From poisoning Flint to bankrupting Main Street, can residents regain a say in what happens in their communities? In this episode, Laura discusses race, gender, and banking with Gwendolyn Hallsmith, the author of Vermont Dollars, Vermont Sense, and she asks Michigan Congresswoman Brenda L. Lawrence who - and what - failed the people of Flint, MI.
Plus an F Word from Laura on shedding light on dark money. What might media cover if they weren’t so obsessed with Donald Trump?
Laura Flanders: Gwendolyn Hallsmith is the founder and executive director of Global Community Initiatives and has over 25 years of experience working with municipal, regional and state government in the US and internationally. She's also the author of several books, including her most recent, Vermont Dollars, Vermont Sense published this year with Michael Shuman and the Post Carbon Institute. The book describes how people, organizations, financial advisors and governments can move money currently invested in Wall Street to benefit Main Street businesses. She even has a band called The New Economistas.
Welcome Gwen, I'm so glad to have you back on the program.
Gwendolyn Hallsmith: Thanks. It's great to be here.
Laura Flanders: There have been so many developments since last we spoke, but let's start at the top. Vermont Dollars, what do you mean?
Gwendolyn Hallsmith: We're looking at how you move your money from Wall Street investments, which is where most people have their retirement savings and their IRAs and other things, into the local economy. Right now there aren't that many options. People have become more and more interested in local economies. They buy local food, but where their money grows and helps them out over time is still somewhere far away.
Laura Flanders: Why is that? As you said, there's been a big push towards localism, invest locally, buy locally. Why is it so hard? What are the obstacles?

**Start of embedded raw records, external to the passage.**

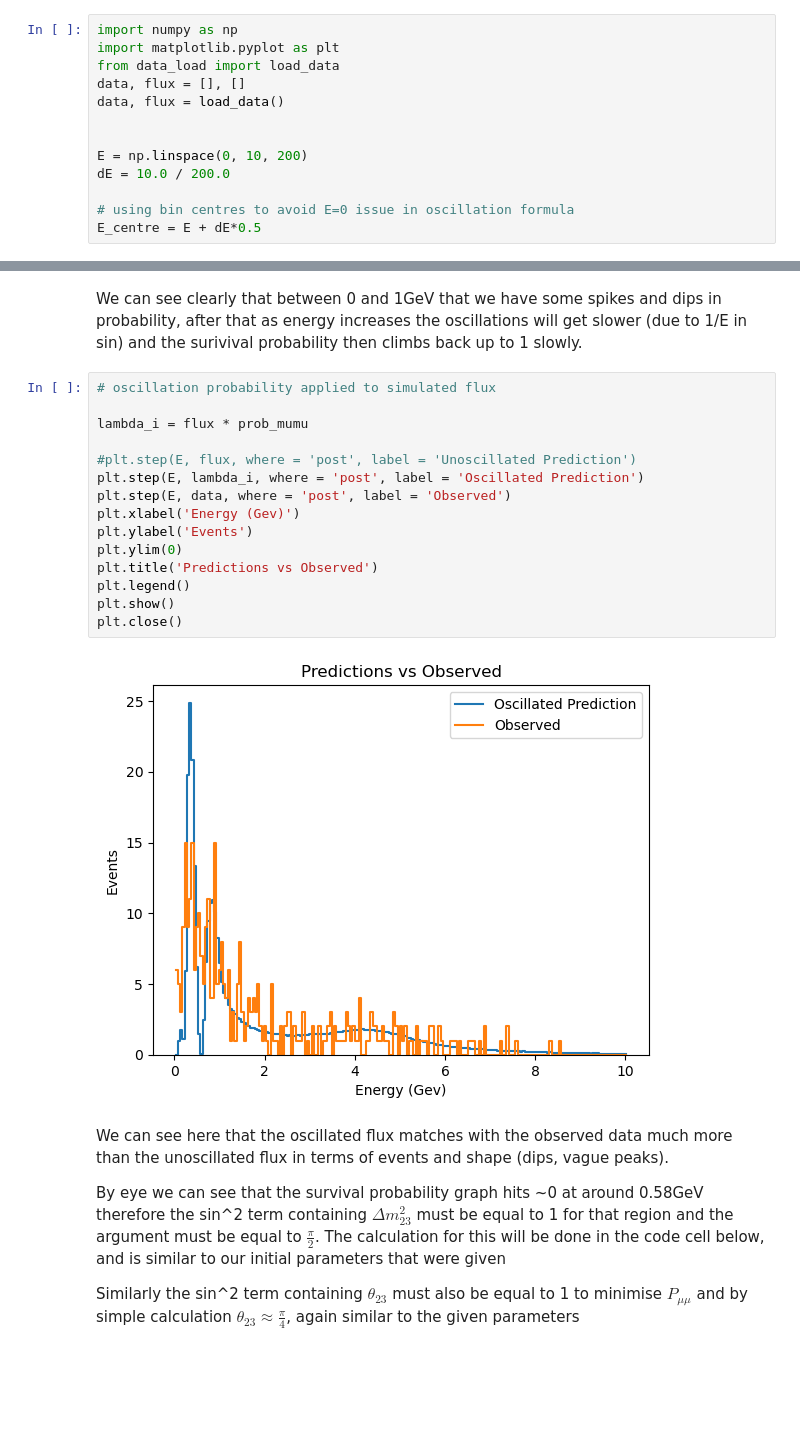
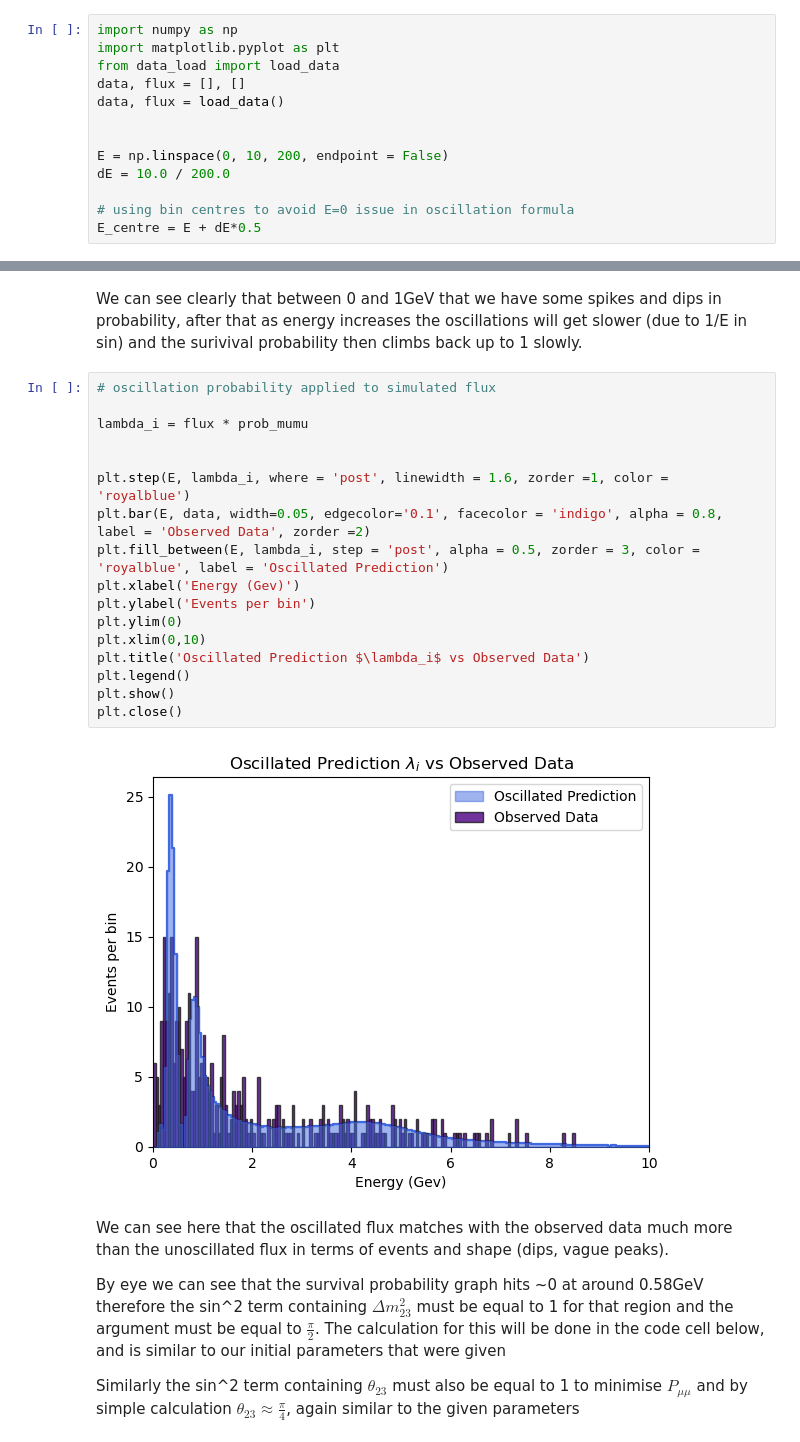
Before and after one commit to xyzenithh/Computational_Physics_Project, a Jupyter notebook: task3_2.ipynb, the cells around one changed output, grey strips where cells are left out. Drawn from its saved outputs; the diff is of its cells as text; blank space fills up the shorter version.

```diff
--- a/task3_2.ipynb
+++ b/task3_2.ipynb
@@ -22,7 +22,7 @@ data, flux = [], []
 data, flux = load_data()
 
 
-E = np.linspace(0, 10, 200)
+E = np.linspace(0, 10, 200, endpoint = False)
 dE = 10.0 / 200.0
 
 # using bin centres to avoid E=0 issue in oscillation formula
@@ -54,20 +59,22 @@ We can see clearly that between 0 and 1GeV that we have some spikes and dips in
 # %%
 # oscillation probability applied to simulated flux
 
 lambda_i = flux * prob_mumu
 
-#plt.step(E, flux, where = 'post', label = 'Unoscillated Prediction')
-plt.step(E, lambda_i, where = 'post', label = 'Oscillated Prediction')
-plt.step(E, data, where = 'post', label = 'Observed')
+
+plt.step(E, lambda_i, where = 'post', linewidth = 1.6, zorder =1, color = 'royalblue')
+plt.bar(E, data, width=0.05, edgecolor='0.1', facecolor = 'indigo', alpha = 0.8, label = 'Observed Data', zorder =2)
+plt.fill_between(E, lambda_i, step = 'post', alpha = 0.5, zorder = 3, color = 'royalblue', label = 'Oscillated Prediction')
 plt.xlabel('Energy (Gev)')
-plt.ylabel('Events')
+plt.ylabel('Events per bin')
 plt.ylim(0)
-plt.title('Predictions vs Observed')
+plt.xlim(0,10)
+plt.title('Oscillated Prediction $\lambda_i$ vs Observed Data')
 plt.legend()
 plt.show()
 plt.close()
 # %% [output]
-[figure, old version]
+[figure, new version]
 # %% [markdown]
 We can see here that the oscillated flux matches with the observed data much more than the unoscillated flux in terms of events and shape (dips, vague peaks).
 
```
Also changed, not shown: parts of 1 cell of this notebook, 7 other files.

Gwendolyn Hallsmith: There's several obstacles, some of which Michael Shuman wrote about in his book Local Dollars, Local Sense, a lot of the obstacles have to do with the rules of the games. It's very difficult as a small investor to invest in a local business because of all the SEC rules that require all sorts of filings and due diligence on how you are able to offer a security into the market.
Laura Flanders: The days have turned to months since the water crisis in Flint, Michigan first came to light. The lead poisoning in the water, the result of a shift in the water supply ordered by an emergency manager to cut costs, is being connected to everything from a rise in lead levels in children's blood to Legionnaires’ disease. Brenda Lawrence represents the 14th district in Michigan. This is her home turf. I asked her, what that water crisis looks like.
Talk directly to us, congresswoman, about what is happening in Flint right now. What are people dealing with up close?
Congresswoman Lawrence: Right now there is this lack of trust in our government. There's water being distributed, there are central locations where people are picking up water, so think about water to drink, water to cook with, water to bathe with. It is a situation that has so many ripple effects. Just think about our government, there's three basic things every human being that is a citizen of these United States expect from their government, that's air that's clean to breathe, food that's safe to eat, and water that they can consume that will not harm them. We failed in a basic trust of our government. We don't think about it in America when we turn on our water.
So what did we learn from this situation? We learned that there was a breakdown in our government. There, for some reason, there was this sense of for economic reasons not to comply with the Clean Water Act, not to ensure that the safety of American citizens, 100,000 people, 7,000 children. The children is a critical issue because lead that was in the water, because of lack of treatment, it attacks the brain of a developing child and it's irreversible, you cannot go back and clean it up.